*** Opening of Task data ***
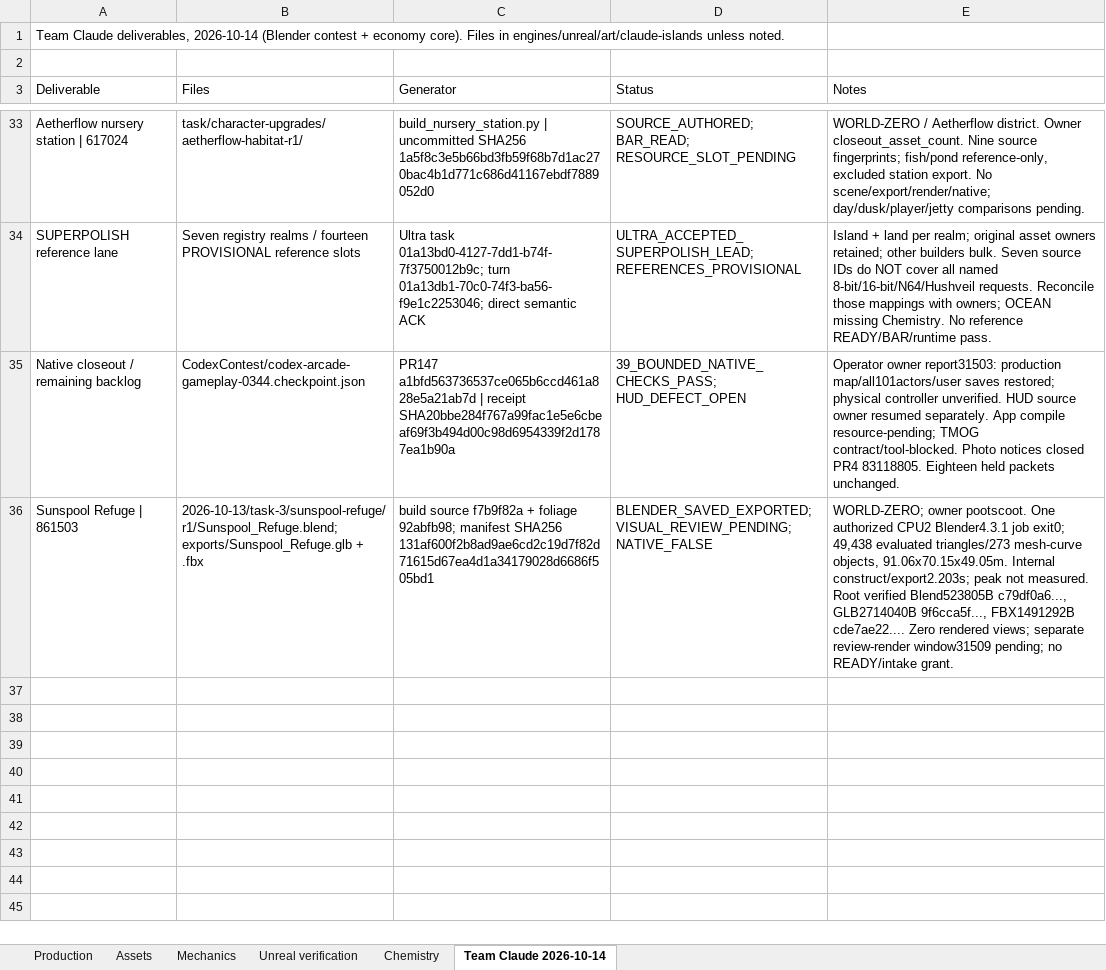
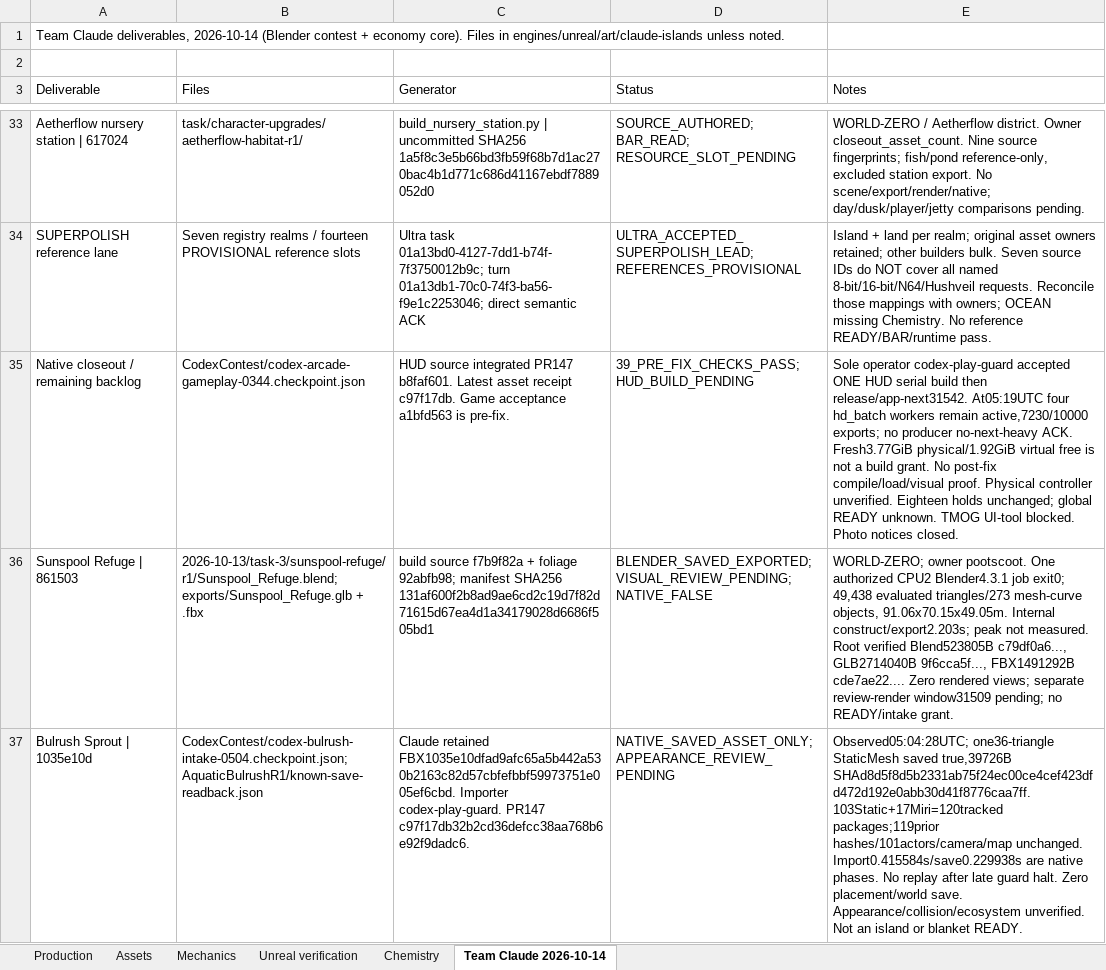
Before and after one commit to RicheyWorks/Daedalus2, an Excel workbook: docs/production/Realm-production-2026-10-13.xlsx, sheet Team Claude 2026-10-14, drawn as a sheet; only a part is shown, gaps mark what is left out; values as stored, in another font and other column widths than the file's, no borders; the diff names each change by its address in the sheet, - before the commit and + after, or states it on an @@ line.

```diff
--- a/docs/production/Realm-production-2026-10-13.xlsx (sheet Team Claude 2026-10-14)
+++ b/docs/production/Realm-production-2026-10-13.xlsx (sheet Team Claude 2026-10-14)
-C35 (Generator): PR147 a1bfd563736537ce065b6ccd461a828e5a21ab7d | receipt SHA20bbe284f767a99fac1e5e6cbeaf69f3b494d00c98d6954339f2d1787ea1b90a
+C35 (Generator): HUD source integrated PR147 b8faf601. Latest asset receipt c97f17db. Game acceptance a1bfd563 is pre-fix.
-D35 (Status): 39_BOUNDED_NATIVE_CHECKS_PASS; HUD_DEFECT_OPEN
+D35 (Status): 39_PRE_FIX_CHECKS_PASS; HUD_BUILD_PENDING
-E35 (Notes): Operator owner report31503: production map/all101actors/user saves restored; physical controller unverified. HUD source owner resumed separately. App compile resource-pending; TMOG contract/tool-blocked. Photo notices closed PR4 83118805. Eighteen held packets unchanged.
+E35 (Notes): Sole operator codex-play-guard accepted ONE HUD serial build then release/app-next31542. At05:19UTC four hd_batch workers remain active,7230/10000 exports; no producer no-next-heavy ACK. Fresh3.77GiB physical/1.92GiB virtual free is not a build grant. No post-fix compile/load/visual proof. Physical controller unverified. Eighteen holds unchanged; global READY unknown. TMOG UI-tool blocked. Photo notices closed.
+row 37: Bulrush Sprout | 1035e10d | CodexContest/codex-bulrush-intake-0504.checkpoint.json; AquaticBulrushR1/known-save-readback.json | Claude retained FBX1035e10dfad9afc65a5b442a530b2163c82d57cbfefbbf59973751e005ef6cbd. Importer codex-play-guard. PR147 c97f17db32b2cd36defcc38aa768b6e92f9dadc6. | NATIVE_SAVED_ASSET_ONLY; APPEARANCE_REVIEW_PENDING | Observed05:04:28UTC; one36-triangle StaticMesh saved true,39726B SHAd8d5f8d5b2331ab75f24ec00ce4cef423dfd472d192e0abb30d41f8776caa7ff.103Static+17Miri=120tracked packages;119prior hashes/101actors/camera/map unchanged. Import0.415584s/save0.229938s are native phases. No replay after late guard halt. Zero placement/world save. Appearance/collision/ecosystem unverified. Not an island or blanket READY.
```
*** Close of Task data ***
Your instructions:
Reproduce the listing exactly, images omitted.

Exercise answer:
Before and after one commit to RicheyWorks/Daedalus2, an Excel workbook: docs/production/Realm-production-2026-10-13.xlsx, sheet Team Claude 2026-10-14, drawn as a sheet; only a part is shown, gaps mark what is left out; values as stored, in another font and other column widths than the file's, no borders; the diff names each change by its address in the sheet, - before the commit and + after, or states it on an @@ line.

```diff
--- a/docs/production/Realm-production-2026-10-13.xlsx (sheet Team Claude 2026-10-14)
+++ b/docs/production/Realm-production-2026-10-13.xlsx (sheet Team Claude 2026-10-14)
-C35 (Generator): PR147 a1bfd563736537ce065b6ccd461a828e5a21ab7d | receipt SHA20bbe284f767a99fac1e5e6cbeaf69f3b494d00c98d6954339f2d1787ea1b90a
+C35 (Generator): HUD source integrated PR147 b8faf601. Latest asset receipt c97f17db. Game acceptance a1bfd563 is pre-fix.
-D35 (Status): 39_BOUNDED_NATIVE_CHECKS_PASS; HUD_DEFECT_OPEN
+D35 (Status): 39_PRE_FIX_CHECKS_PASS; HUD_BUILD_PENDING
-E35 (Notes): Operator owner report31503: production map/all101actors/user saves restored; physical controller unverified. HUD source owner resumed separately. App compile resource-pending; TMOG contract/tool-blocked. Photo notices closed PR4 83118805. Eighteen held packets unchanged.
+E35 (Notes): Sole operator codex-play-guard accepted ONE HUD serial build then release/app-next31542. At05:19UTC four hd_batch workers remain active,7230/10000 exports; no producer no-next-heavy ACK. Fresh3.77GiB physical/1.92GiB virtual free is not a build grant. No post-fix compile/load/visual proof. Physical controller unverified. Eighteen holds unchanged; global READY unknown. TMOG UI-tool blocked. Photo notices closed.
+row 37: Bulrush Sprout | 1035e10d | CodexContest/codex-bulrush-intake-0504.checkpoint.json; AquaticBulrushR1/known-save-readback.json | Claude retained FBX1035e10dfad9afc65a5b442a530b2163c82d57cbfefbbf59973751e005ef6cbd. Importer codex-play-guard. PR147 c97f17db32b2cd36defcc38aa768b6e92f9dadc6. | NATIVE_SAVED_ASSET_ONLY; APPEARANCE_REVIEW_PENDING | Observed05:04:28UTC; one36-triangle StaticMesh saved true,39726B SHAd8d5f8d5b2331ab75f24ec00ce4cef423dfd472d192e0abb30d41f8776caa7ff.103Static+17Miri=120tracked packages;119prior hashes/101actors/camera/map unchanged. Import0.415584s/save0.229938s are native phases. No replay after late guard halt. Zero placement/world save. Appearance/collision/ecosystem unverified. Not an island or blanket READY.
```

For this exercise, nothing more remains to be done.